**What to produce**
Hunt through the lines below for the string "regression" and copy each one that has it.

**The records**
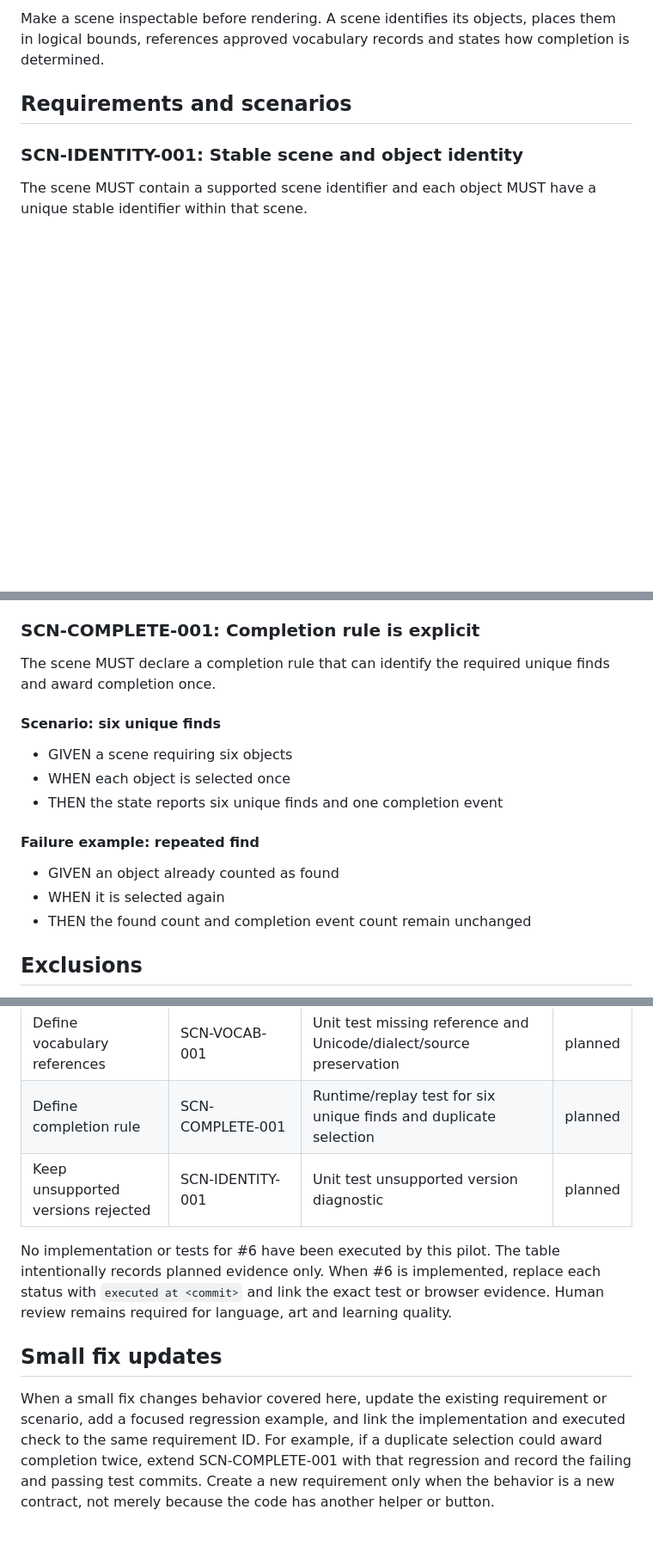
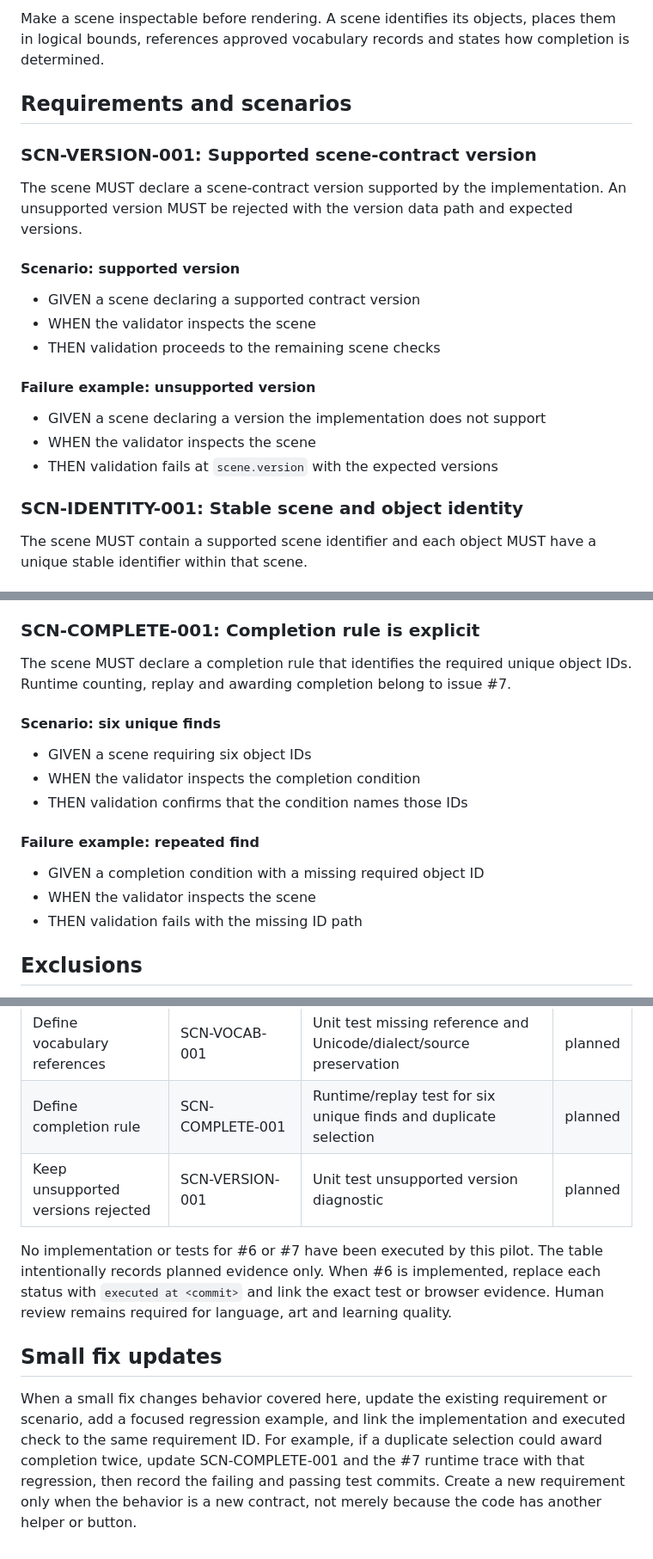
Before and after one commit to jonesrussell/minoo-game-engine, a Markdown page: docs/specs/scene-contract.md, 3 parts joined by grey strips. Shown at 86% size. GitHub-like rendering; blank space fills up the shorter version.

Commit message:
docs: refine scene contract pilot evidence

```diff
--- a/docs/specs/scene-contract.md
+++ b/docs/specs/scene-contract.md
@@ -13,6 +13,24 @@ places them in logical bounds, references approved vocabulary records and states
 how completion is determined.
 
 ## Requirements and scenarios
+
+### SCN-VERSION-001: Supported scene-contract version
+
+The scene MUST declare a scene-contract version supported by the implementation.
+An unsupported version MUST be rejected with the version data path and expected
+versions.
+
+#### Scenario: supported version
+
+- GIVEN a scene declaring a supported contract version
+- WHEN the validator inspects the scene
+- THEN validation proceeds to the remaining scene checks
+
+#### Failure example: unsupported version
+
+- GIVEN a scene declaring a version the implementation does not support
+- WHEN the validator inspects the scene
+- THEN validation fails at `scene.version` with the expected versions
 
 ### SCN-IDENTITY-001: Stable scene and object identity
 
@@ -69,20 +89,20 @@ MUST only be usable when its approval metadata permits playback.
 
 ### SCN-COMPLETE-001: Completion rule is explicit
 
-The scene MUST declare a completion rule that can identify the required unique
-finds and award completion once.
+The scene MUST declare a completion rule that identifies the required unique
+object IDs. Runtime counting, replay and awarding completion belong to issue #7.
 
 #### Scenario: six unique finds
 
-- GIVEN a scene requiring six objects
-- WHEN each object is selected once
-- THEN the state reports six unique finds and one completion event
+- GIVEN a scene requiring six object IDs
+- WHEN the validator inspects the completion condition
+- THEN validation confirms that the condition names those IDs
 
 #### Failure example: repeated find
 
-- GIVEN an object already counted as found
-- WHEN it is selected again
-- THEN the found count and completion event count remain unchanged
+- GIVEN a completion condition with a missing required object ID
+- WHEN the validator inspects the scene
+- THEN validation fails with the missing ID path
 
 ## Exclusions
 
@@ -100,9 +120,9 @@ marked as non-release content and must not invent language or cultural claims.
 | Define logical bounds | SCN-BOUNDS-001 | Unit test in-bounds and out-of-bounds fixtures | planned |
 | Define vocabulary references | SCN-VOCAB-001 | Unit test missing reference and Unicode/dialect/source preservation | planned |
 | Define completion rule | SCN-COMPLETE-001 | Runtime/replay test for six unique finds and duplicate selection | planned |
-| Keep unsupported versions rejected | SCN-IDENTITY-001 | Unit test unsupported version diagnostic | planned |
+| Keep unsupported versions rejected | SCN-VERSION-001 | Unit test unsupported version diagnostic | planned |
 
-No implementation or tests for #6 have been executed by this pilot. The table
+No implementation or tests for #6 or #7 have been executed by this pilot. The table
 intentionally records planned evidence only. When #6 is implemented, replace
 each status with `executed at <commit>` and link the exact test or browser
 evidence. Human review remains required for language, art and learning quality.
@@ -112,7 +132,7 @@ evidence. Human review remains required for language, art and learning quality.
 When a small fix changes behavior covered here, update the existing requirement
 or scenario, add a focused regression example, and link the implementation and
 executed check to the same requirement ID. For example, if a duplicate selection
-could award completion twice, extend SCN-COMPLETE-001 with that regression and
-record the failing and passing test commits. Create a new requirement only when
+could award completion twice, update SCN-COMPLETE-001 and the #7 runtime trace
+with that regression, then record the failing and passing test commits. Create a new requirement only when
 the behavior is a new contract, not merely because the code has another helper
 or button.
```
Also changed, not shown: other parts of docs/specs/scene-contract.md (+4 -2 lines), docs/proposals/32-scene-contract.md (added, +63 -0 lines), docs/sdd-pilot.md (+10 -8 lines).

**Answer for this exercise**
 or scenario, add a focused regression example, and link the implementation and
-could award completion twice, extend SCN-COMPLETE-001 with that regression and
+with that regression, then record the failing and passing test commits. Create a new requirement only when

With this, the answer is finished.